Thursday, June 11, 2009

Scarification in Arkansas

Cruising down Haight Street, a man in front a tattoo shop flagged me down.

“Where you going?” I asked. It was the beginning of my shift and I’d repeat this question at least 60 more times before the night was over. It was a Tuesday in the dead of winter and I was happy to have a fare.

“16th and Valencia. I’m finishing up my back piece.” He didn’t clarify what “back piece” meant, assuming I knew the vernacular of tattoo culture. It was the late 80s in San Francisco and everybody in the Lower Haight had multiple tribal tattoos, bountiful piercings and standard issue Doc Marten’s. He took a liberty and I responded correctly, proving my hipster cache:

“You mean you just finished your back piece, right?” gesturing to the tattoo shop next to Walgreen’s.

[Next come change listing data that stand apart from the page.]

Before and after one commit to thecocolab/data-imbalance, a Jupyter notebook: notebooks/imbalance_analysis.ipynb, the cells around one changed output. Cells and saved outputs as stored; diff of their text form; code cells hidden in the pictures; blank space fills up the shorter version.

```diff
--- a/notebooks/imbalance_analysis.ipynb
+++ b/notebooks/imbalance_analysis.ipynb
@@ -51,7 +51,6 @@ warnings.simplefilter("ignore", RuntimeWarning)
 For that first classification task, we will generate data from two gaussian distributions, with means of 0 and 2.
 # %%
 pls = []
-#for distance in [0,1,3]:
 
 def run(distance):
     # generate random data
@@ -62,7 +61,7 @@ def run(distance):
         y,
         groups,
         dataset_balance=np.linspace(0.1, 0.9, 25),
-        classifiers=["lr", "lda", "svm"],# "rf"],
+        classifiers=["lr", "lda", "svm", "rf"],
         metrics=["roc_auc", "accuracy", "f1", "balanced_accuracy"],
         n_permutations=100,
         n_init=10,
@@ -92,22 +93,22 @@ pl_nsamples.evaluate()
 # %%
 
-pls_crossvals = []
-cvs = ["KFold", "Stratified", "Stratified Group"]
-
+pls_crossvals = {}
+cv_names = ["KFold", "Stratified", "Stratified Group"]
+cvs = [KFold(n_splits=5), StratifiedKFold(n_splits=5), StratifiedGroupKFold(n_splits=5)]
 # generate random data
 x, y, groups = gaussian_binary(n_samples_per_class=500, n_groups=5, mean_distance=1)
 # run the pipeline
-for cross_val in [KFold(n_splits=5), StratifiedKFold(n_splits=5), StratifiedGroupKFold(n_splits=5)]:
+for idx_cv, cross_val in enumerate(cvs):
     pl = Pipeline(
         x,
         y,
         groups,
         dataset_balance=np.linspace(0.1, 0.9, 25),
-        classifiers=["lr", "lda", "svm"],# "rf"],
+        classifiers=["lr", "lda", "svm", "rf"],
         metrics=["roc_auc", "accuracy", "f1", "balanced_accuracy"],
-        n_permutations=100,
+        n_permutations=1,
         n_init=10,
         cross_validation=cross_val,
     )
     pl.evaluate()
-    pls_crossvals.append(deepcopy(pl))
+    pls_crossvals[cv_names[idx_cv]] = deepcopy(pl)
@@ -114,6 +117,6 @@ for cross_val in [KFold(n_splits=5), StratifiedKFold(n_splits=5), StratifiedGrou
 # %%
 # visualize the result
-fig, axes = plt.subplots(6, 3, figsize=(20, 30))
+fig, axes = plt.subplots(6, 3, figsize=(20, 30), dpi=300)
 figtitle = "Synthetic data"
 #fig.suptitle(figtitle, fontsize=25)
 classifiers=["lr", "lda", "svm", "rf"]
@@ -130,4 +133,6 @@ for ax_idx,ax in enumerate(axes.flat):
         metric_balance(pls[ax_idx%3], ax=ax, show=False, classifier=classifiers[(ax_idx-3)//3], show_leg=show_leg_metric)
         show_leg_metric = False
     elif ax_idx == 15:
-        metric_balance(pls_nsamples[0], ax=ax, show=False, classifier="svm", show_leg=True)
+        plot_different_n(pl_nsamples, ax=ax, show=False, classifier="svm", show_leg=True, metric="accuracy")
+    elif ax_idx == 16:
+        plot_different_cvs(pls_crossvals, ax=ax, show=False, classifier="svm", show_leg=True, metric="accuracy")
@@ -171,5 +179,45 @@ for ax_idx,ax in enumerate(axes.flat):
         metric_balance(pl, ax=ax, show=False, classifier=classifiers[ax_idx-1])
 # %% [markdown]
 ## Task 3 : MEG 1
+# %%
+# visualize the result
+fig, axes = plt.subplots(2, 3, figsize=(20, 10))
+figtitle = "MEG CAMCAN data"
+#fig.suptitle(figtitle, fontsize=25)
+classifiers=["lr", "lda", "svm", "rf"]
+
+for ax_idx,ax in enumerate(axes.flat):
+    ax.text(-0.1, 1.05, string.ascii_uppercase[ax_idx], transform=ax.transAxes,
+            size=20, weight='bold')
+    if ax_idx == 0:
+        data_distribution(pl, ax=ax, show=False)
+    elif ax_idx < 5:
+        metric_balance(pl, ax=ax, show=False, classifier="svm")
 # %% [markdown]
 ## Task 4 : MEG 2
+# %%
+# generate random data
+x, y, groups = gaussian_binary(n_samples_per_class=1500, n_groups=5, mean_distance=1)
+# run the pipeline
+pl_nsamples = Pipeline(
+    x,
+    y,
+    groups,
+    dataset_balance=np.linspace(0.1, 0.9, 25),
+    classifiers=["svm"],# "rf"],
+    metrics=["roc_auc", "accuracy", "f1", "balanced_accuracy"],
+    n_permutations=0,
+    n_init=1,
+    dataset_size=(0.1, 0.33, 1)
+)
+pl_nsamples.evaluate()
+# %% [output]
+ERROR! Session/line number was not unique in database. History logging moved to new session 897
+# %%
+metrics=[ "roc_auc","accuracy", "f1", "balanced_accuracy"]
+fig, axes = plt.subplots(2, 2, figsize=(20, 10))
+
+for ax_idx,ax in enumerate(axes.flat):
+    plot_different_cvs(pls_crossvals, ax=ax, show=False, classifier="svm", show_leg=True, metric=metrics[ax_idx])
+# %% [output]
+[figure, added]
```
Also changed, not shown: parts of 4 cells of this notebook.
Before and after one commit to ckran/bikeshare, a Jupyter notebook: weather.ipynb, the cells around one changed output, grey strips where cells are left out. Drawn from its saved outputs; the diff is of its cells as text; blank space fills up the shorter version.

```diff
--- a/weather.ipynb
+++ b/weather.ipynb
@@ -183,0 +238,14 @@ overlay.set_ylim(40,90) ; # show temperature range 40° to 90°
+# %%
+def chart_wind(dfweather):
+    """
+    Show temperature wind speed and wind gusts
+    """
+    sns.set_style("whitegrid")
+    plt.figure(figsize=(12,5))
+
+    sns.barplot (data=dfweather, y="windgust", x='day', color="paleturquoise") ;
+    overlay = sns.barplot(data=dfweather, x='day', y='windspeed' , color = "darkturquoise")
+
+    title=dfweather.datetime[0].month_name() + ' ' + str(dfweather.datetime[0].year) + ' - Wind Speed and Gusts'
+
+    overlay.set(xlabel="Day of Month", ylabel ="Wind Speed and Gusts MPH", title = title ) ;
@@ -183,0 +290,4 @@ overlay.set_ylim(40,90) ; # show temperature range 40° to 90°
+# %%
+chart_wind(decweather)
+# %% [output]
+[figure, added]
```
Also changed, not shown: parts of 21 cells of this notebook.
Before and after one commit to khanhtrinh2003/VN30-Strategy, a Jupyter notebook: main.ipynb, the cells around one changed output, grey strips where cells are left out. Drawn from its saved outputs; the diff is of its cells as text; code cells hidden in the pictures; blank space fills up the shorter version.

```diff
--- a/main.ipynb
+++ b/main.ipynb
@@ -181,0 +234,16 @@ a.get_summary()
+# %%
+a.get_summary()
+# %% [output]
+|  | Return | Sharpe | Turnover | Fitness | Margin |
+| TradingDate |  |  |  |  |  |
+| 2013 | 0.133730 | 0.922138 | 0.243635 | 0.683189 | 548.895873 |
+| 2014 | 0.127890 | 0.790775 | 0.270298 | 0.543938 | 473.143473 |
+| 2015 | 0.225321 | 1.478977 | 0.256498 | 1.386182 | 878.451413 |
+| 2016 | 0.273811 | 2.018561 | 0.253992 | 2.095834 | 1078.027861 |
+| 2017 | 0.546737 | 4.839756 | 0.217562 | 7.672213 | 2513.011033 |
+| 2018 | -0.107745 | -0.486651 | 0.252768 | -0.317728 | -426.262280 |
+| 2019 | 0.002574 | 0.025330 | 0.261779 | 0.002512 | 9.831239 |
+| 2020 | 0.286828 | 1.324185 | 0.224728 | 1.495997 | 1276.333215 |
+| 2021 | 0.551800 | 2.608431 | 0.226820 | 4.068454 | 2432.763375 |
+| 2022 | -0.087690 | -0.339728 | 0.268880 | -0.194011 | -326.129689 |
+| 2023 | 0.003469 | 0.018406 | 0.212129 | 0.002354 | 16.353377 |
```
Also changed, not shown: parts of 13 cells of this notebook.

“No, I was there getting scarification on my arm.” He peeled up a large bandage on his bicep, revealing 4 symmetrical vertical wounds, slightly raised and infected.

“Cool.” I said with a flare of indifference. I didn’t bother inquiring about the process, the infection said it all.

At the stop light at Church and Market, I flipped the dome light and turned around, my arm resting on the back of the front bench seat. He scooted forward, twisted his torso and pulled up the back of his shirt, revealing a very large and intricate tattoo of a medieval scene. It spanned the small of his back to the base of his neck.

“Cool,” I repeated. Not knowing what to say.

Pulling his shirt down, he said, “He should be able to finish it tonight. I’m moving back home to Arkansas this weekend to work on the family farm. Before I leave, I’m finishing up this piece on my back, I got scarification on my arm, I pierced my nipples, tongue and septum and tomorrow I got an appointment to dye my hair Manic Panic red. They don’t have any of this stuff in Arkansas.”

The light turned green and we rode in silence, as I digested his laundry list of body manipulations. To most, his instant transformation would appear contrived and calculated, a severe attempt to fit in with the trendy scene that enveloped the era; however, hearing him matter-of-factly talk about getting scarification like running an errand, I figured he wanted to return to Arkansas with trophies from the big city...and be noticed.. Being from the suburbs, I understood this urge.

I pulled over at 16th and Guerrero. As he exited, I looked out the back door and said, “Good luck in Arkansas, they’re gonna love you.”

No comments:

Post a Comment